A Tiny Bit of Insight into this Navy Scandal

Thirty years ago, right about … nnnnow … I was graduating from Officer Indoctrination School in Newport, RI, and would shortly report for duty in Orlando, FL on the USS Disney World as a Nuclear Power Instructor, where I would serve for a little over 4 and a half years.

So this got my attention: AP NewsBreak: Navy Kicks out 34 for Nuke Cheating

At least 34 sailors are being kicked out of the Navy for their roles in a cheating ring that operated undetected for at least seven years at a nuclear power training site, and 10 others are under criminal investigation, the admiral in charge of the Navy’s nuclear reactors program told The Associated Press.

The number of accused and the duration of cheating are greater than was known when the Navy announced in February that it had discovered cheating on qualification exams by an estimated 20 to 30 sailors seeking to be certified as instructors at the nuclear training unit at Charleston, South Carolina.


A lot of things have undoubtedly changed in the 25 years since I separated from active duty — Nuke School moved from Orlando, FL to South Carolina, and they combined it with the hands-on Nuclear Power Training Unit (NPTU) training taking place on moored submarines (originally done at prototype sites, and two of those units still operate) and the Nuclear Field “A” school for the enlisted, which was just getting started when I was teaching.

The report says this was confined to a single unit and the test was called “engineering watch supervisor” which leads me to believe this happened with the NPTU training portion of the school, which happens at the end of the sequence.

There is mention of there being five tests, given in a predictable rotation.
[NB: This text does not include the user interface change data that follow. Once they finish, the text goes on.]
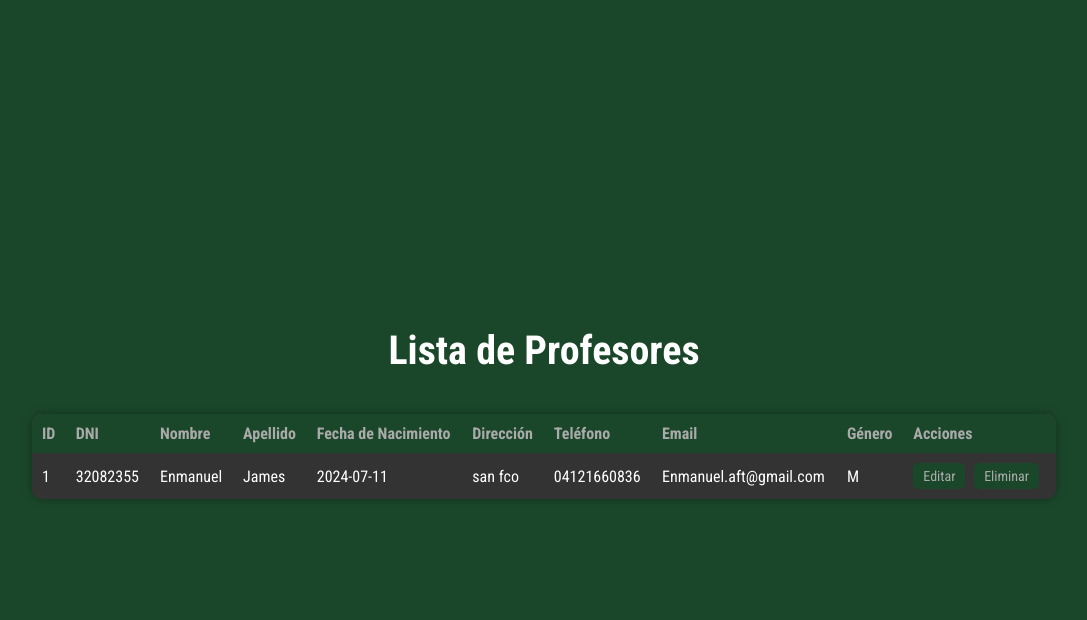
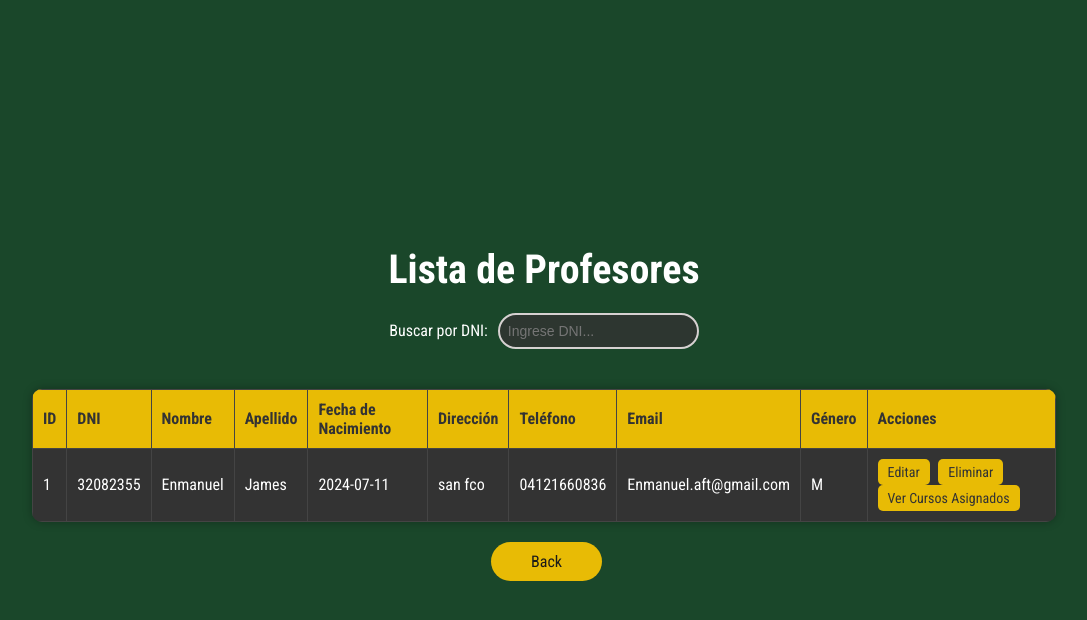
Before and after one commit to Enma0101/Project_FlaskII, a Flask app: page /profesores in a window 1280 px wide. Shown: the top 620 px of the page, without its empty margins (96-1183 px from the left). Run offline with Flask 3, Linux system fonts and the light colour scheme; data comes from the database, SQL or seed files in the repository; both versions use the stored data as it was after the commit.

Commit message:
Descripción de los cambios ultimos

```diff
--- a/app/templates/estudiantes.html
+++ b/app/templates/estudiantes.html
@@ -109,6 +109,8 @@
 
 
     <h1>Lista de Estudiantes</h1>
+
+
     <table>
         <tr>
             <th>ID</th>
--- a/app/templates/index.html
+++ b/app/templates/index.html
@@ -105,6 +105,7 @@
             <li><a href="/asignar_nota">Asignar Notas</a></li>
             <li><a href="/profesores">Lista de Profesores</a></li>
             <li><a href="/categorias">Lista de Categorías</a></li>
+            <li><a href="/asignar_curso">Asignar Curso</a></li>
         </ul>
     </nav>
     <p>¡Explora las opciones disponibles!</p>
--- a/app/templates/profesores.html
+++ b/app/templates/profesores.html
@@ -28,41 +28,34 @@
             width: 80%;
             margin-top: 20px;
             border-collapse: collapse;
-            background-color: rgba(51, 51, 51, 0.8); /* Fondo semi-transparente */
-            border-radius: 10px; /* Bordes redondeados */
-            overflow: hidden; /* Ocultar contenido que se desborde */
-            box-shadow: 0 0 10px rgba(0, 0, 0, 0.3); /* Sombra */
+            background-color: rgba(51, 51, 51, 0.8);
+            border-radius: 10px;
+            overflow: hidden;
+            box-shadow: 0 0 10px rgba(0, 0, 0, 0.3);
         }
 
         th, td {
             padding: 10px;
             text-align: left;
+            border: 1px solid #444;
         }
 
         th {
-            background-color: #1a472a; /* Fondo amarillo para encabezados */
-            color: #aaaaaa; /* Color del texto */
+            background-color: #e8bb05;
+            color: #333;
         }
 
         tr:nth-child(even) {
-            background-color: #333; /* Fondo para filas pares */
+            background-color: #333;
         }
 
         tr:nth-child(odd) {
-            background-color: #444; /* Fondo para filas impares */
-        }
-
-        td {
-            border: 1px solid #444;
-        }
-
-        table, th, td {
-            border: none;
+            background-color: #444;
         }
 
         .button {
-            background-color: #1a472a;
-            color: #aaaaaa;
+            background-color: #e8bb05;
+            color: #333;
             border: none;
             padding: 5px 10px;
             border-radius: 5px;
@@ -73,17 +66,78 @@
             margin-right: 5px;
             text-decoration: none;
             display: inline-block;
-            text-align: center;
         }
 
         .button:hover {
-            background-color: #1a472a;
+            background-color: #d4a105;
+        }
+
+        .button-container {
+            text-align: right;
+            margin-top: 20px;
+        }
+
+        .button-back {
+            background-color: #e8bb05;
+            color: #1a1a1a;
+            border: none;
+            padding: 10px 40px;
+            border-radius: 100px;
+            cursor: pointer;
+            transition: background-color 0.5s;
+            font-size: 16px;
+            font-family: 'Roboto Condensed', sans-serif;
+            text-decoration: none;
+            margin-left: 10px;
+        }
+
+        .button-back:hover {
+            background-color: #d4a105;
+        }
+
+        .search-bar {
+            margin-bottom: 20px;
+            display: flex;
+            align-items: center;
+        }
+
+        .search-label {
+            margin-right: 10px;
+        }
+
+        .search-input {
+            padding: 8px;
+            font-size: 14px;
+            border-radius: 55px;
+            border: 2px solid #d6d1d1;
+            background-color: rgba(51, 51, 51, 0.8);
+        }
+
+        .search-button {
+            background-color: #e8bb05;
+            color: #f1e6e6;
+            border: none;
+            padding: 8px 16px;
+            border-radius: 5px;
+            cursor: pointer;
+            transition: background-color 0.3s;
+        }
+
+        .search-button:hover {
+            background-color: #d4a105;
         }
     </style>
 </head>
 <body>
     <h1>Lista de Profesores</h1>
-    <table>
+
+    <!-- Barra de búsqueda -->
+    <div class="search-bar">
+        <label for="search" class="search-label">Buscar por DNI:</label>
+        <input type="text" id="search" class="search-input" onkeyup="filterProfessors()" placeholder="Ingrese DNI...">
+    </div>
+
+    <table id="professors-table">
         <tr>
             <th>ID</th>
             <th>DNI</th>
@@ -94,10 +148,10 @@
             <th>Teléfono</th>
             <th>Email</th>
             <th>Género</th>
-            <th>Acciones</th> <!-- Nueva columna para botones -->
+            <th>Acciones</th>
         </tr>
         {% for profesor in profesores %}
-        <tr>
+        <tr id="profesor-{{ profesor.id_profesor }}">
             <td>{{ profesor.id_profesor }}</td>
             <td>{{ profesor.dni_profesor }}</td>
             <td>{{ profesor.nombre }}</td>
@@ -112,9 +166,36 @@
                 <form method="POST" action="{{ url_for('delete_profesor', id=profesor.id_profesor) }}" style="display: inline;">
                     <button type="submit" class="button" onclick="return confirm('¿Estás seguro de eliminar este profesor?')">Eliminar</button>
                 </form>
-            </td> <!-- Celda para los botones -->
+                <a href="{{ url_for('profesor_cursos', id=profesor.id_profesor) }}" class="button">Ver Cursos Asignados</a>
+            </td>
         </tr>
         {% endfor %}
     </table>
+
+    <div class="button-container">
+        <a href="{{ url_for('index') }}" class="button button-back">Back</a>
+    </div>
+
+    <script>
+        function filterProfessors() {
+            var input, filter, table, tr, td, i, txtValue;
+            input = document.getElementById("search");
+            filter = input.value.toUpperCase();
+            table = document.getElementById("professors-table");
+            tr = table.getElementsByTagName("tr");
+
+            for (i = 0; i < tr.length; i++) {
+                td = tr[i].getElementsByTagName("td")[1];
+                if (td) {
+                    txtValue = td.textContent || td.innerText;
+                    if (txtValue.toUpperCase().indexOf(filter) > -1) {
+                        tr[i].style.display = "";
+                    } else {
+                        tr[i].style.display = "none";
+                    }
+                }
+            }
+        }
+    </script>
 </body>
 </html>
--- a/app/views_P.py
+++ b/app/views_P.py
@@ -167,6 +167,23 @@
 
 #----CRUD-pROFESORES----
 
+@app.route('/profesor/<int:id>/cursos')
+def profesor_cursos(id):
+    conn = get_db()
+    try:
+        cursor = conn.execute('''
+            SELECT Curso.nombre, Curso.descripcion
+            FROM Curso
+            JOIN CursoProfesor ON Curso.id_curso = CursoProfesor.id_curso
+            WHERE CursoProfesor.id_profesor = ?
+        ''', (id,))
+        cursos = cursor.fetchall()
+    except Exception as e:
+        return handle_error(f'Error al obtener los cursos asignados al profesor: {str(e)}', 'profesor_cursos.html' )
+    finally:
+        conn.close()
+
+    return render_template('profesor_cursos.html', cursos=cursos)
 
 
 # Rutas para profesores
@@ -183,8 +200,6 @@
             telefono = request.form['telefono']
             email = request.form['email']
             genero = request.form['genero']
-            #sssss
-
 
             # Validación simple de campos
             errores = []
@@ -229,7 +244,6 @@
     return render_template('add_profesor.html')
 
 
-
 @app.route('/profesores')
 def profesores():
     conn = get_db()
@@ -237,6 +251,7 @@
     profesores = cursor.fetchall()
     conn.close()
     return render_template('profesores.html', profesores=profesores)
+
 
 @app.route('/edit_profesor/<int:id>', methods=['GET', 'POST'])
 def edit_profesor(id):
@@ -291,6 +306,7 @@
         profesor = cursor.fetchone()
         conn.close()
         return render_template('edit_profesor.html', profesor=profesor, id=id)
+
 
 @app.route('/delete_profesor/<int:id>', methods=['POST'])
 def delete_profesor(id):
@@ -565,6 +581,77 @@
     conn.close()
     return jsonify([dict(row) for row in students])
 
+## para asignar un curso a un profesor
+@app.route('/get_profesor_by_dni/<dni>', methods=['GET'])
+def get_profesor_by_dni(dni):
+    conn = get_db()
+    cursor = conn.cursor()
+    cursor.execute("SELECT id_profesor, nombre, apellido FROM Profesor WHERE dni_profesor = ?", (dni,))
+    profesor = cursor.fetchone()
+    cursor.close()
+
+    if profesor:
+        return jsonify({
+            'id_profesor': profesor[0],
+            'nombre_completo': f"{profesor[1]} {profesor[2]}"
+        })
+    else:
+        return jsonify({'nombre_completo': None})
+
+@app.route('/get_cursos_by_categoria/<int:categoria_id>', methods=['GET'])
+def get_cursos_by_categoria(categoria_id):
+    conn = get_db()
+    cursor = conn.cursor()
+    cursor.execute("SELECT id_curso, nombre_curso FROM Curso WHERE id_categoria = ?", (categoria_id,))
+    cursos = cursor.fetchall()
+    cursor.close()
+
+    return jsonify({'cursos': [{'id_curso': curso[0], 'nombre_curso': curso[1]} for curso in cursos]})
+
+@app.route('/asignar_curso', methods=['GET', 'POST'])
+def asignar_curso():
+    conn = get_db()
+    if request.method == 'POST':
+        dni_profesor = request.form['dni_profesor']
+        id_curso = request.form['id_curso']
+
+        cursor = conn.cursor()
+        cursor.execute("SELECT id_profesor FROM Profesor WHERE dni_profesor = ?", (dni_profesor,))
+        profesor = cursor.fetchone()
+
+        if not profesor:
+            flash('Profesor no encontrado', 'danger')
+            return redirect(url_for('asignar_curso'))
+
+        id_profesor = profesor[0]
+
+        try:
+            # Verificar si la asignación ya existe
+            cursor.execute("SELECT * FROM CursoProfesor WHERE id_profesor = ? AND id_curso = ?", (id_profesor, id_curso))
+            if cursor.fetchone() is not None:
+                flash('Este curso ya ha sido asignado a este profesor.', 'danger')
+            else:
+                # Insertar la nueva asignación
+                cursor.execute("INSERT INTO CursoProfesor (id_curso, id_profesor) VALUES (?, ?)", (id_curso, id_profesor))
+                conn.commit()
+                flash('Curso asignado exitosamente.', 'success')
+        except Exception as e:
+            conn.rollback()
+            flash(str(e), 'danger')
+        finally:
+            cursor.close()
+
+        return redirect(url_for('asignar_curso'))
+
+    # Obtener las categorías para el formulario
+    cursor = conn.cursor()
+    cursor.execute("SELECT id_categoria, nombre FROM Categoria")
+    categorias = cursor.fetchall()
+    cursor.close()
+
+    return render_template('asignar_curso.html', categorias=categorias)
+
+
 
 if __name__ == '__main__':
     app.run(debug=True)
```
Also changed, not shown: app/templates/asignar_curso.html (added, +73 -0 lines), app/templates/profesor_cursos.html (added, +55 -0 lines), DataBase.sqlite3.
The classroom and prototype training were each about six months (IIRC it was 24 weeks), and that probably hasn’t changed much. Each new class arrived at seven week intervals (except if the start were at the end of December, when classes were not held), which means that there were at most four classes in session at a time. The rationale behind five exam templates was that no active student could give useful information to a shipmate in a subsequent class in terms of test questions and answers, since they would not be taking the same test, and because all test were returned after review — they were never out of an instructor’s control. If the students wanted to come up with a master file, it would be by memorizing question and answers, and then passing the information along, with no benefit to the first five sets of students who did this. Not impossible but also not considered a big risk.

Coming up with a completely (or largely) new exam was not really an option, because you want some degree of uniformity of the difficulty of the tests. So you would recycle the tests with maybe a few changes, and that allowed you to compile statistics on test questions. If a particular class did exceptionally bad or good on an exam, you could have some confidence that it was not because the test was too hard/easy. You could replace questions with others in the exam bank and know it shouldn’t wreck the projected score because you had these stats, and brand-new questions were limited to minimize any effect they might have if they proved to be significantly easier or harder than projected. I don’t really find fault with that — potential staff cheating wasn’t the focus. The staff are/were supposed to have more integrity than the students.

Back in the day, of course, none of this was computerized. We barely had word processor technology, and no exam material could go into any digital format (exam writing was literally cut, copy, and paste. As in cut out a question from one sheet and paste it in place on the new exam master, and run it through the copy machine (sometimes twice, so you could white-out any extraneous lines from the cut). So there’s some inertia here in the rules, from the days when greater changes to the exams were just too laborious to carry out.

The blurb about the reactors being operated safely was valid. The sailors were already qualified to do that — this was for teaching certification, not operator certification, which is one reason why this is puzzling. The information should have been material they knew. In my qualification there were oral exams as well and I imagine that’s true for this part of the program, so any knowledge deficiencies could have been uncovered.

While my nominal tour of duty was four years (I extended it to better mesh with the start of graduate school and because I was in a not-yet-known-to-be-doomed relationship) these sailors likely had shorter tours, so if this has been going on since 2007, the cheating franchise has changed hands a few times. It’s not clear if all 34 are currently instructors, or if (as I suspect, now that I think about it) this is going to include sailors much closer to their retirement.

There’s an unfortunate habit of thinking that integrity is not ratting out your friends, so it’s quite possible that some sailors are getting away with cheating because their shipmates won’t turn them in. The navy integrity and ethics I am used to always had, somewhere in the foundation, the idea that cutting corners was bad because lives were at risk. If these were indeed sailors at the latter part of the training, then they had been to sea, where your life depends on your shipmates not shirking their duty (this is not hyperbole; mistakes made 400 feet below the surface do not have a margin of error you have when you can open a door and run outside), and why such things are not tolerated. That makes this all the more shocking, and it’s also refreshing to see it being made public rather than some attempted half-assed coverup. (Though a more cynical me might speculate that there is a coverup of a larger problem and these are scapegoats, but despite this scandal I’m not feeling that cynical at the moment) This serves as a warning for anyone tempted in the future that it’s not worth it.